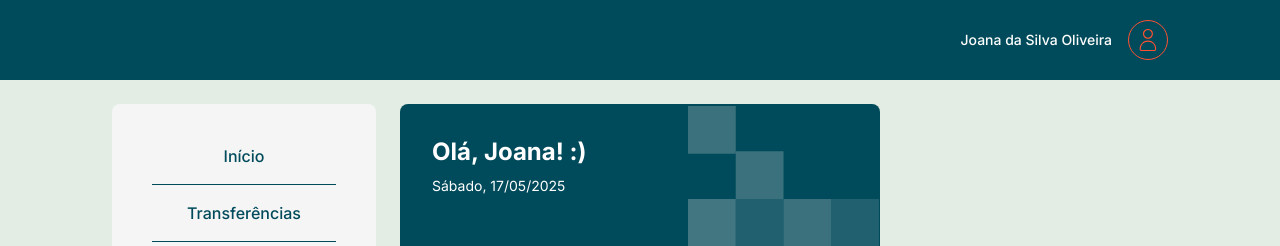
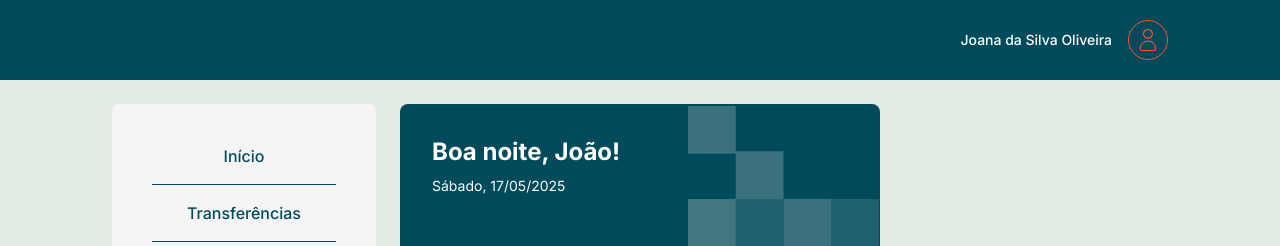
Before and after one commit to BrunaABraguin/bytebank, a Next.js app: page /dashboard in a window 1280 px wide. Shown: the top 246 px of the page. Built offline with nearby package versions, Linux system fonts and the light colour scheme.

Commit message:
feat: Update README

```diff
--- /dev/null
+++ b/src/app/components/Balance/index.tsx
@@ -0,0 +1,54 @@
+import React, { useState } from "react";
+import Image from "next/image";
+
+interface BalanceProps {
+  balance: number;
+}
+
+const Balance: React.FC<BalanceProps> = ({ balance }) => {
+  const [viewBalance, setViewBalance] = useState(false);
+
+  return (
+    <div className="z-10 text-left space-y-1 md:my-auto">
+      <div className="flex items-center justify-left gap-4 font-bold py-2">
+        <span>Saldo</span>
+        <button
+          type="button"
+          onClick={() => setViewBalance((prev) => !prev)}
+          aria-label={viewBalance ? "Ocultar saldo" : "Ver saldo"}
+        >
+          <Image
+            src="/eye-white.svg"
+            alt="Ver saldo"
+            width={24}
+            height={24}
+            className={`${
+              viewBalance ? "hidden" : "block"
+            } transition-all duration-300`}
+          />
+          <Image
+            src="/eye-orange.svg"
+            alt="Ocultar saldo"
+            width={24}
+            height={24}
+            className={`${
+              viewBalance ? "block" : "hidden"
+            } transition-all duration-300`}
+          />
+        </button>
+      </div>
+      <div className="border-t border-white my-1" />
+      <div className="text-base">Conta Corrente</div>
+      <div className="text-3xl">
+        {viewBalance
+          ? balance.toLocaleString("pt-BR", {
+              style: "currency",
+              currency: "BRL",
+            })
+          : "••••••••"}
+      </div>
+    </div>
+  );
+};
+
+export default Balance;
--- /dev/null
+++ b/src/app/components/UserGreetings/index.tsx
@@ -0,0 +1,38 @@
+interface UserGreetingsProps {
+  name: string;
+}
+
+export const UserGreetings: React.FC<UserGreetingsProps> = ({ name }) => {
+  const today = new Date();
+  const formattedDate = today.toLocaleDateString("pt-BR", {
+    weekday: "long",
+    day: "2-digit",
+    month: "2-digit",
+    year: "numeric",
+  });
+
+  const capitalizedDate =
+    formattedDate.charAt(0).toUpperCase() + formattedDate.slice(1);
+
+  return (
+    <div className="flex flex-col justify-center">
+      {(() => {
+        const currentHour = new Date().getHours();
+        let greeting = "Boa noite";
+        if (currentHour >= 5 && currentHour < 12) {
+          greeting = "Bom dia";
+        } else if (currentHour >= 12 && currentHour < 18) {
+          greeting = "Boa tarde";
+        }
+        return (
+          <div className="z-10 space-y-2">
+            <h2 className="text-2xl font-bold">
+              {greeting}, {name}!
+            </h2>
+            <p className="text-sm">{capitalizedDate}</p>
+          </div>
+        );
+      })()}
+    </div>
+  );
+};
--- a/src/app/dashboard/components/BalanceCard/index.tsx
+++ b/src/app/dashboard/components/BalanceCard/index.tsx
@@ -1,69 +1,20 @@
 "use client";
-import { useState } from "react";
-import Image from "next/image";
+import { UserGreetings } from "@/app/components/UserGreetings";
+import Balance from "@/app/components/Balance";
 
 interface BalanceCardProps {
   balance: number;
 }
 
 const BalanceCard: React.FC<BalanceCardProps> = ({ balance }) => {
-  const [viewBalance, setViewBalance] = useState(false);
-  const today = new Date();
-  const formattedDate = today.toLocaleDateString("pt-BR", {
-    weekday: "long",
-    day: "2-digit",
-    month: "2-digit",
-    year: "numeric",
-  });
-
-  const capitalizedDate =
-    formattedDate.charAt(0).toUpperCase() + formattedDate.slice(1);
-
   return (
     <section className="relative bg-green-dark text-white rounded-lg overflow-hidden p-8 flex flex-col sm:flex-row md:justify-between items-center max-md:gap-8 md:items-start min-h-125 md:min-h-100">
       <div className="absolute bottom-0 left-0 w-48 h-48 bg-no-repeat bg-contain bg-left bg-[url('/pixels1.svg')]" />
       <div className="absolute top-0 right-0 w-48 h-48 bg-no-repeat bg-contain bg-right bg-[url('/pixels2.svg')]" />
       <div className="absolute -bottom-4 left-10 w-56 h-56 bg-no-repeat bg-contain bg-[url('/dashboard-balance.svg')]" />
 
-      <div className="z-10 space-y-2">
-        <h1 className="text-2xl font-bold">Olá, Joana! :)</h1>
-        <p className="text-sm">{capitalizedDate}</p>
-      </div>
-      <div className="z-10 text-left space-y-1 md:my-auto">
-        <div className="flex items-center justify-left gap-4 font-bold py-2">
-          <span>Saldo</span>
-          <button onClick={() => setViewBalance(!viewBalance)}>
-            <Image
-              src="/eye-white.svg"
-              alt="Ver saldo"
-              width={24}
-              height={24}
-              className={`${
-                viewBalance ? "hidden" : "block"
-              } transition-all duration-300`}
-            />
-            <Image
-              src="/eye-orange.svg"
-              alt="Ocultar saldo"
-              width={24}
-              height={24}
-              className={`${
-                viewBalance ? "block" : "hidden"
-              } transition-all duration-300`}
-            />
-          </button>
-        </div>
-        <div className="border-t border-white my-1" />
-        <div className="text-base">Conta Corrente</div>
-        <div className="text-3xl">
-          {viewBalance
-            ? balance.toLocaleString("pt-BR", {
-                style: "currency",
-                currency: "BRL",
-              })
-            : "••••••••"}
-        </div>
-      </div>
+      <UserGreetings name="João" />
+      <Balance balance={balance} />
     </section>
   );
 };
--- a/src/app/dashboard/page.tsx
+++ b/src/app/dashboard/page.tsx
@@ -4,7 +4,7 @@ import Sidebar from "./components/Sidebar";
 import BalanceCard from "./components/BalanceCard";
 import NewTransactionCard from "./components/NewTransactionCard";
 import Statement from "./components/Statement";
-import { transactions } from "@/mocks";
+import { transactions } from "@/data";
 
 const Dashboard: React.FC = () => {
   return (
```
Also changed, not shown: src/data/index.ts (renamed from src/mocks/index.ts), 1 other file (tests, documents, lock files or other folders).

WORK TO COMPLETE:
Each line of the data above is to be output exactly; the pictures are not to appear.

WRITTEN ANSWER:
Before and after one commit to BrunaABraguin/bytebank, a Next.js app: page /dashboard in a window 1280 px wide. Shown: the top 246 px of the page. Built offline with nearby package versions, Linux system fonts and the light colour scheme.

Commit message:
feat: Update README

```diff
--- /dev/null
+++ b/src/app/components/Balance/index.tsx
@@ -0,0 +1,54 @@
+import React, { useState } from "react";
+import Image from "next/image";
+
+interface BalanceProps {
+  balance: number;
+}
+
+const Balance: React.FC<BalanceProps> = ({ balance }) => {
+  const [viewBalance, setViewBalance] = useState(false);
+
+  return (
+    <div className="z-10 text-left space-y-1 md:my-auto">
+      <div className="flex items-center justify-left gap-4 font-bold py-2">
+        <span>Saldo</span>
+        <button
+          type="button"
+          onClick={() => setViewBalance((prev) => !prev)}
+          aria-label={viewBalance ? "Ocultar saldo" : "Ver saldo"}
+        >
+          <Image
+            src="/eye-white.svg"
+            alt="Ver saldo"
+            width={24}
+            height={24}
+            className={`${
+              viewBalance ? "hidden" : "block"
+            } transition-all duration-300`}
+          />
+          <Image
+            src="/eye-orange.svg"
+            alt="Ocultar saldo"
+            width={24}
+            height={24}
+            className={`${
+              viewBalance ? "block" : "hidden"
+            } transition-all duration-300`}
+          />
+        </button>
+      </div>
+      <div className="border-t border-white my-1" />
+      <div className="text-base">Conta Corrente</div>
+      <div className="text-3xl">
+        {viewBalance
+          ? balance.toLocaleString("pt-BR", {
+              style: "currency",
+              currency: "BRL",
+            })
+          : "••••••••"}
+      </div>
+    </div>
+  );
+};
+
+export default Balance;
--- /dev/null
+++ b/src/app/components/UserGreetings/index.tsx
@@ -0,0 +1,38 @@
+interface UserGreetingsProps {
+  name: string;
+}
+
+export const UserGreetings: React.FC<UserGreetingsProps> = ({ name }) => {
+  const today = new Date();
+  const formattedDate = today.toLocaleDateString("pt-BR", {
+    weekday: "long",
+    day: "2-digit",
+    month: "2-digit",
+    year: "numeric",
+  });
+
+  const capitalizedDate =
+    formattedDate.charAt(0).toUpperCase() + formattedDate.slice(1);
+
+  return (
+    <div className="flex flex-col justify-center">
+      {(() => {
+        const currentHour = new Date().getHours();
+        let greeting = "Boa noite";
+        if (currentHour >= 5 && currentHour < 12) {
+          greeting = "Bom dia";
+        } else if (currentHour >= 12 && currentHour < 18) {
+          greeting = "Boa tarde";
+        }
+        return (
+          <div className="z-10 space-y-2">
+            <h2 className="text-2xl font-bold">
+              {greeting}, {name}!
+            </h2>
+            <p className="text-sm">{capitalizedDate}</p>
+          </div>
+        );
+      })()}
+    </div>
+  );
+};
--- a/src/app/dashboard/components/BalanceCard/index.tsx
+++ b/src/app/dashboard/components/BalanceCard/index.tsx
@@ -1,69 +1,20 @@
 "use client";
-import { useState } from "react";
-import Image from "next/image";
+import { UserGreetings } from "@/app/components/UserGreetings";
+import Balance from "@/app/components/Balance";
 
 interface BalanceCardProps {
   balance: number;
 }
 
 const BalanceCard: React.FC<BalanceCardProps> = ({ balance }) => {
-  const [viewBalance, setViewBalance] = useState(false);
-  const today = new Date();
-  const formattedDate = today.toLocaleDateString("pt-BR", {
-    weekday: "long",
-    day: "2-digit",
-    month: "2-digit",
-    year: "numeric",
-  });
-
-  const capitalizedDate =
-    formattedDate.charAt(0).toUpperCase() + formattedDate.slice(1);
-
   return (
     <section className="relative bg-green-dark text-white rounded-lg overflow-hidden p-8 flex flex-col sm:flex-row md:justify-between items-center max-md:gap-8 md:items-start min-h-125 md:min-h-100">
       <div className="absolute bottom-0 left-0 w-48 h-48 bg-no-repeat bg-contain bg-left bg-[url('/pixels1.svg')]" />
       <div className="absolute top-0 right-0 w-48 h-48 bg-no-repeat bg-contain bg-right bg-[url('/pixels2.svg')]" />
       <div className="absolute -bottom-4 left-10 w-56 h-56 bg-no-repeat bg-contain bg-[url('/dashboard-balance.svg')]" />
 
-      <div className="z-10 space-y-2">
-        <h1 className="text-2xl font-bold">Olá, Joana! :)</h1>
-        <p className="text-sm">{capitalizedDate}</p>
-      </div>
-      <div className="z-10 text-left space-y-1 md:my-auto">
-        <div className="flex items-center justify-left gap-4 font-bold py-2">
-          <span>Saldo</span>
-          <button onClick={() => setViewBalance(!viewBalance)}>
-            <Image
-              src="/eye-white.svg"
-              alt="Ver saldo"
-              width={24}
-              height={24}
-              className={`${
-                viewBalance ? "hidden" : "block"
-              } transition-all duration-300`}
-            />
-            <Image
-              src="/eye-orange.svg"
-              alt="Ocultar saldo"
-              width={24}
-              height={24}
-              className={`${
-                viewBalance ? "block" : "hidden"
-              } transition-all duration-300`}
-            />
-          </button>
-        </div>
-        <div className="border-t border-white my-1" />
-        <div className="text-base">Conta Corrente</div>
-        <div className="text-3xl">
-          {viewBalance
-            ? balance.toLocaleString("pt-BR", {
-                style: "currency",
-                currency: "BRL",
-              })
-            : "••••••••"}
-        </div>
-      </div>
+      <UserGreetings name="João" />
+      <Balance balance={balance} />
     </section>
   );
 };
--- a/src/app/dashboard/page.tsx
+++ b/src/app/dashboard/page.tsx
@@ -4,7 +4,7 @@ import Sidebar from "./components/Sidebar";
 import BalanceCard from "./components/BalanceCard";
 import NewTransactionCard from "./components/NewTransactionCard";
 import Statement from "./components/Statement";
-import { transactions } from "@/mocks";
+import { transactions } from "@/data";
 
 const Dashboard: React.FC = () => {
   return (
```
Also changed, not shown: src/data/index.ts (renamed from src/mocks/index.ts), 1 other file (tests, documents, lock files or other folders).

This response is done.